1. Heavy tanks that must be installed by a professional
2. Costs more
Pumps circulate water through a solar collector then into your home.
These solar energy systems work best in milder climates.
These systems are typically cheaper than other methods, but there are some cons you need to consider:
1. They offer little or no overheat protection unless they have a heat export pump.
2. They offer little or no freeze protection, unless the collectors are freeze-tolerant.
3. Collectors accumulate scale in hard water areas, unless an ion-exchange softener is used.
Active systems use a pump to circulate water around your house.
Modern active solar water systems have electronic controllers that offer a wide range of functionality, such as:
Pumps circulate a freeze resistant, heat carrying fluid (commonly called heat-transfer fluid or HTF) through the solar collectors and heat exchanger.
These solar water heating systems are great for frigid temperatures.
These systems cost a little more, but they offer freeze protection and over heat protection.
Pros for Active systems include:
The installation of solar water heaters depends on a number of things.
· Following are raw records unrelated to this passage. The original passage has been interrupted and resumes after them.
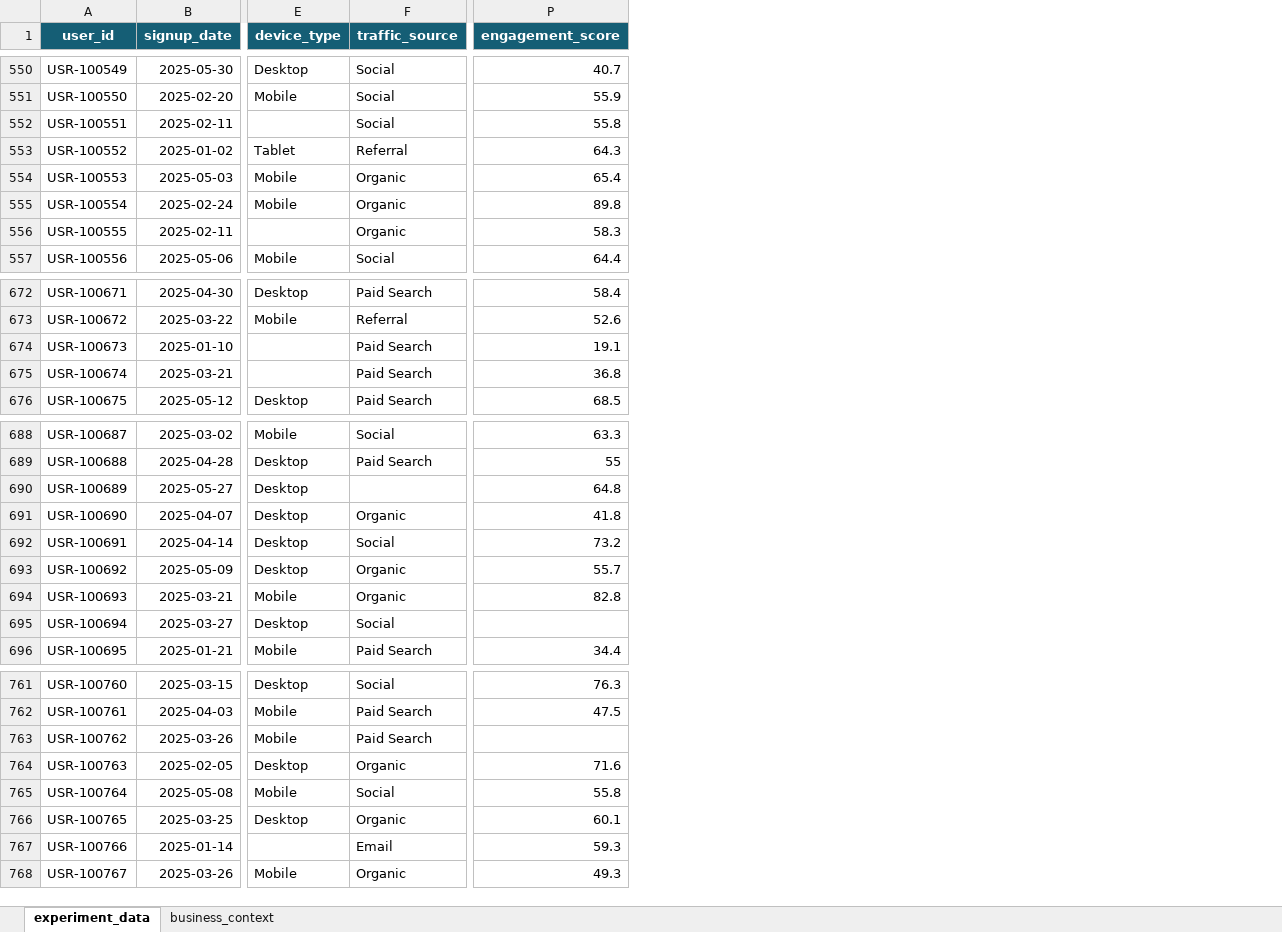
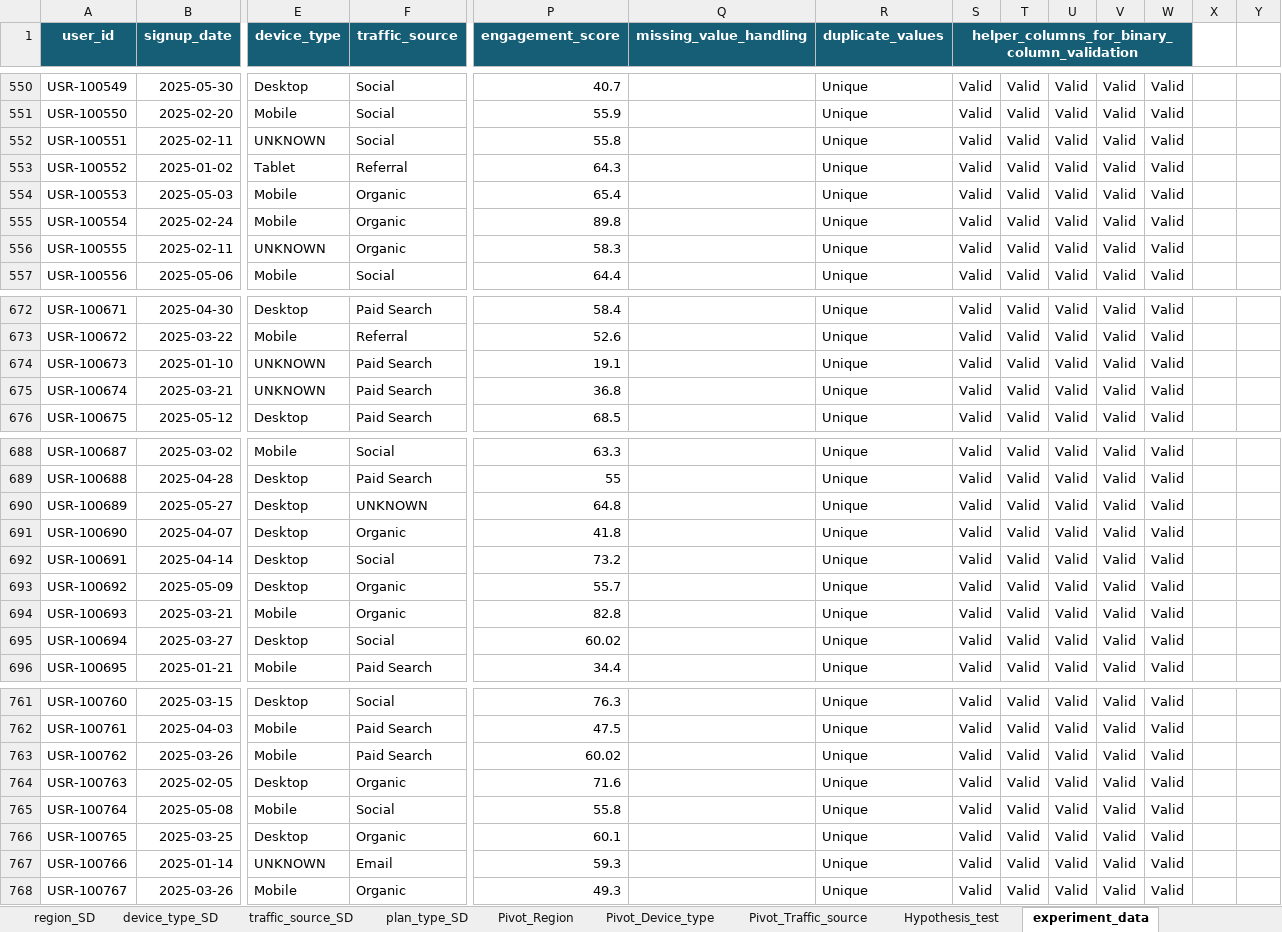
Before and after one commit to RichaDeshmukh/richadeshmukh_ba_2511416_part2_kpi_experiment, an Excel workbook: analysis/experiment_analysis.xlsx, sheet experiment_data, drawn as a sheet; only a part is shown, gaps mark what is left out; values as stored, in another font and other column widths than the file's, no borders; the diff covers the shown part only; the diff names each change by its address in the sheet, - before the commit and + after, or states it on an @@ line.

```diff
--- a/analysis/experiment_analysis.xlsx (sheet experiment_data)
+++ b/analysis/experiment_analysis.xlsx (sheet experiment_data)
+sheet tab: region_SD
+sheet tab: device_type_SD
+sheet tab: traffic_source_SD
+sheet tab: plan_type_SD
+sheet tab: Pivot_Region
+sheet tab: Pivot_Device_type
+sheet tab: Pivot_Traffic_source
+sheet tab: Hypothesis_test
+column Q (missing_value_handling), empty
+column R (duplicate_values), rows 550-557: all Unique; rows 672-676: all Unique; rows 688-696: all Unique; rows 761-768: all Unique
+column S, row 1: helper_columns_for_binary_column_validation; rows 550-557: all Valid; rows 672-676: all Valid; rows 688-696: all Valid; rows 761-768: all Valid
+column T, rows 550-557: all Valid; rows 672-676: all Valid; rows 688-696: all Valid; rows 761-768: all Valid
+column U, rows 550-557: all Valid; rows 672-676: all Valid; rows 688-696: all Valid; rows 761-768: all Valid
+column V, rows 550-557: all Valid; rows 672-676: all Valid; rows 688-696: all Valid; rows 761-768: all Valid
+column W, rows 550-557: all Valid; rows 672-676: all Valid; rows 688-696: all Valid; rows 761-768: all Valid
+column X, empty
+column Y, empty
-E552 (device_type): (empty)
+E552 (device_type): UNKNOWN
-E556 (device_type): (empty)
+E556 (device_type): UNKNOWN
-E674:E675 (device_type): (empty)
+E674:E675 (device_type): UNKNOWN
-F690 (traffic_source): (empty)
+F690 (traffic_source): UNKNOWN
-P695 (engagement_score): (empty)
+P695 (engagement_score): 60.02
-P763 (engagement_score): (empty)
+P763 (engagement_score): 60.02
-E767 (device_type): (empty)
+E767 (device_type): UNKNOWN
```
Also changed, not shown: 48 edited cells elsewhere in this sheet, other sheet tabs, 7 other files.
These include:
If you do not have any construction experience, then you should hire a professional to do the job.
If the tanks are not properly mounted, they will cause a lot of damage to your house.
Defeating the purpose you are probably on, which is to save you some money over time.
Another huge plus for switching to solar water heating is that you are promoting an eco friendly technology.
Many utility companies (in the US it’s a whopping 42 percent!) depend on coal burning.
By switching to solar hot water heating, you would be helping to offset the many problems that are associated with coal production.